Most of our clients take advantage of our contingent fee arrangements, in which our fee is based upon a percentage of how much tax we are able to save for the client. Following a successful tax appeal, your assessment generally cannot be raised for a minimum of three years (the year of the appeal plus two additional years). This rule, known as the Freeze Act, is applicable unless the property is improved after the date of valuation or municipality undergoes a revaluation or re-assessment prior to the expiration of the 3-year period. Because the amount of real estate tax that you pay is a function of your property value, it is essential that you file a tax appeal if you think the municipality has over-assessed your property.
The appeal process starts with an application to either the County Tax Board or the State Tax Court. For the past several years, most appeals were due on April 1. However, due to recent change in law, most Monmouth County Tax Appeals are now due on January 15. Our firm will handle all filings and appearances before the County Tax Board or State Tax Court. The deadline for appeals on “added assessments” (i.e.; assessments for improvements made to properties after the October 1 assessment date) is generally due on December 1. Please contact us at least 3 weeks prior to the appropriate filing deadline in order to start the process.
Finally, we are pleased to announce that our tax appeal law firm works with a team of highly qualified appraisers, throughout New Jersey, who will not only prepare your report, but will also testify at your hearing if necessary to ensure that your property receives the proper assessment. Much of our success in winning our tax appeals is attributable to the knowledge and experience of our appraisers.
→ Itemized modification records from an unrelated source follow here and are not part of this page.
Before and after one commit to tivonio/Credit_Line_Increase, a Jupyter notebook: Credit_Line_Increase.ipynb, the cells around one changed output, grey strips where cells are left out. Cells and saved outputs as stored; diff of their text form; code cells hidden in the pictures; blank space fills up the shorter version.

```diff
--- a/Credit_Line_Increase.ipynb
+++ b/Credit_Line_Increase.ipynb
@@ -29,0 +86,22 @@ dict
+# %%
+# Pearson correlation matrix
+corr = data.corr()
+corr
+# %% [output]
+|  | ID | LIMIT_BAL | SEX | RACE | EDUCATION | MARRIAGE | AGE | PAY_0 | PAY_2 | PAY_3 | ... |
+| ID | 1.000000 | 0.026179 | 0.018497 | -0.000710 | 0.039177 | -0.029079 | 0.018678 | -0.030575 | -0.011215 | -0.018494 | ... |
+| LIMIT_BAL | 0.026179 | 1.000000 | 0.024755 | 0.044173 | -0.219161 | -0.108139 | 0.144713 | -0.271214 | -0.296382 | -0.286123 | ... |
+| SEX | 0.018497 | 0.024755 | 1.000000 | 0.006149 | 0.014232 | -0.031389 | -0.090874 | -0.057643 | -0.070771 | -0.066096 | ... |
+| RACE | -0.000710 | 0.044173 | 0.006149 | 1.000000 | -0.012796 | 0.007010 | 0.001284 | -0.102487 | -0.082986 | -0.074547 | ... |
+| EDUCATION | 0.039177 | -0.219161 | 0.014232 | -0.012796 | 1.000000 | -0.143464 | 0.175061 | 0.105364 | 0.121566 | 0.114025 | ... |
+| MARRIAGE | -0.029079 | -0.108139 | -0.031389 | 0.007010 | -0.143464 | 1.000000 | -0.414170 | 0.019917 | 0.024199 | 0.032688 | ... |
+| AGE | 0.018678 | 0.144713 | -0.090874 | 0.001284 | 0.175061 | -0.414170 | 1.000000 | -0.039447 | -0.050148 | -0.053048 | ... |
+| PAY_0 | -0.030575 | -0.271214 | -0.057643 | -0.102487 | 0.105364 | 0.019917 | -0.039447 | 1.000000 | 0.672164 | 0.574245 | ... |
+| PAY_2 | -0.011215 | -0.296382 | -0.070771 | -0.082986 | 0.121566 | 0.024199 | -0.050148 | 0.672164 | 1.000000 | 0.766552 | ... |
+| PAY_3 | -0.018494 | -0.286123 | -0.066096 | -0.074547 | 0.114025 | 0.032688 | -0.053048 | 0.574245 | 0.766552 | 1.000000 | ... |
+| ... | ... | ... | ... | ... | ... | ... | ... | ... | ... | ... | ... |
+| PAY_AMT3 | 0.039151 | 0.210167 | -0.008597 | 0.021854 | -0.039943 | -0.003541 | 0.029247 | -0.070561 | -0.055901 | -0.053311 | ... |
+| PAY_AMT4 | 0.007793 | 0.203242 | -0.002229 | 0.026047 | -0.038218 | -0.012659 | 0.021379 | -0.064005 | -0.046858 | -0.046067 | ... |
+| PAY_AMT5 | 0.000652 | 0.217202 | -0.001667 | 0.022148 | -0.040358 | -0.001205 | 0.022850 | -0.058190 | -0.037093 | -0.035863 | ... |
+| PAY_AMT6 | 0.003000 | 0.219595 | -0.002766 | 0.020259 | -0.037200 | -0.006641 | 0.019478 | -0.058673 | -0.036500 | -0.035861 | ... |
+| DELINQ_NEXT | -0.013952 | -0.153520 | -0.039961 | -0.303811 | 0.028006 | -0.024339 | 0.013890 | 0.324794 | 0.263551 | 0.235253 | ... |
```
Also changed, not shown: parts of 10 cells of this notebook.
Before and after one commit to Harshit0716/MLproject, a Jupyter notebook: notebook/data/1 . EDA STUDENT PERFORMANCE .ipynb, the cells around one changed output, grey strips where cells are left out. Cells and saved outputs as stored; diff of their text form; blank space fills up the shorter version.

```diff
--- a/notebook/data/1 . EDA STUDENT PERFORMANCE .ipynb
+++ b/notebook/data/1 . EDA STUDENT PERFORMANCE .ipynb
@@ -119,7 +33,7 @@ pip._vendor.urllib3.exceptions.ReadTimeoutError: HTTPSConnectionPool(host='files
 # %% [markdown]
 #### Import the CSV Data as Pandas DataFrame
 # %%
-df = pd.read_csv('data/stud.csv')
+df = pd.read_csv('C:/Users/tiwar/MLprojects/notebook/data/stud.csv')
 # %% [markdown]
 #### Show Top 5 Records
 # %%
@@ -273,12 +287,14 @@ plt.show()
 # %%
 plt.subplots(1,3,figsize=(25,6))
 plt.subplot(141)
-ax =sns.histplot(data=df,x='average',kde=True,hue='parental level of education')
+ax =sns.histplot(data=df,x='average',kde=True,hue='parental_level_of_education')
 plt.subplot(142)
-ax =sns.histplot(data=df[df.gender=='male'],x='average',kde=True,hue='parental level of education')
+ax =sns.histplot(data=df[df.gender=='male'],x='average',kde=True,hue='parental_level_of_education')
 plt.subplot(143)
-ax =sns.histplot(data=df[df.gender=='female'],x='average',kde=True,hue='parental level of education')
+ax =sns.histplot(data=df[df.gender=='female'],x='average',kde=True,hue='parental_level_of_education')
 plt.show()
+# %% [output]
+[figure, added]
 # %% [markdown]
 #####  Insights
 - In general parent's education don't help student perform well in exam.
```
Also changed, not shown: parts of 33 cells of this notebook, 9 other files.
Very often, the reports prepared by our appraisers are so persuasive that we receive settlement offers at the same value as the estimates prepared by our appraisers. Please see our appraiser Bio page (coming soon).